Re: Flozins warning!
« Reply #9 on: 12 February 2017, 09:49:55 PM »
http://www.medscape.com/viewarticle/875649?nlid=112653_3901&src=wnl_newsalrt_170210_MSCPEDIT&uac=150977BN&impID=1288424&faf=1

Thanks for the heads up. I will repeat this elsewhere.

Once again I am reminded why I decided years ago that the true human trials start when drugs first become approved for prescription by doctors to the public.

If at all possible I avoid meds which have not been out there for at least ten years.

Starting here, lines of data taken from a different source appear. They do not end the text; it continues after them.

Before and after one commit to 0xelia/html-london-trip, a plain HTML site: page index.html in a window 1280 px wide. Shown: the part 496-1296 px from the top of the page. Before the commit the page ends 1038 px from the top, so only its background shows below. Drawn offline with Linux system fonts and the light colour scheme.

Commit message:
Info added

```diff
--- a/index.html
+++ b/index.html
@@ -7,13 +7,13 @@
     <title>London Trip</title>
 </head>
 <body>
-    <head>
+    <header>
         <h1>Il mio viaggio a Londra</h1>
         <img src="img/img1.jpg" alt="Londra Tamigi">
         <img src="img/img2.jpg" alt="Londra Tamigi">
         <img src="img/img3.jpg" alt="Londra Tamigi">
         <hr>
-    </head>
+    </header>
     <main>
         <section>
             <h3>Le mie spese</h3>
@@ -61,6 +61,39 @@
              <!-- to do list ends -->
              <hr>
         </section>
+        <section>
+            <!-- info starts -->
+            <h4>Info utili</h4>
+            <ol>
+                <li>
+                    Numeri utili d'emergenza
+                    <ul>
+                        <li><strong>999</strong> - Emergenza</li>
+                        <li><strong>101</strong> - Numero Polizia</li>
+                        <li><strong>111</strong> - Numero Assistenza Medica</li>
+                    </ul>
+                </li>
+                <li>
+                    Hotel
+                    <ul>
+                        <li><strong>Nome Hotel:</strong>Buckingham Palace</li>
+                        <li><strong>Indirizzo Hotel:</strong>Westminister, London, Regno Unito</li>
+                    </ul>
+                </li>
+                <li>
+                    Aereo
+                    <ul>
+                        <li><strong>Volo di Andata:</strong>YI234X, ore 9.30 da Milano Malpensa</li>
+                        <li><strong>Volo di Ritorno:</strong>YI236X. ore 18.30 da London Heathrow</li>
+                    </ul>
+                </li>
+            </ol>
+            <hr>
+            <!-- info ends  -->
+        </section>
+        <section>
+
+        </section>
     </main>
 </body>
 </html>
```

Sometimes I have to break that rule when there are no other options, but not often. For type 2 meds my primary 'other option' is my way of eating. If or when that is inadequate I am more likely to embrace insulin than a recently developed oral med.
Cheers, Alan, T2, Australia.
--
Everything in Moderation - Except Laughter.
There is nothing I could eat I like more than my eyes.
Type 2 Diabetes - A Personal Journey (latest: Small New York Baked Low Carb Cheesecake)
Born Under a Wandering Star (Latest:Dambulla, Sigiriya and Polonuwarra, Sri Lanka)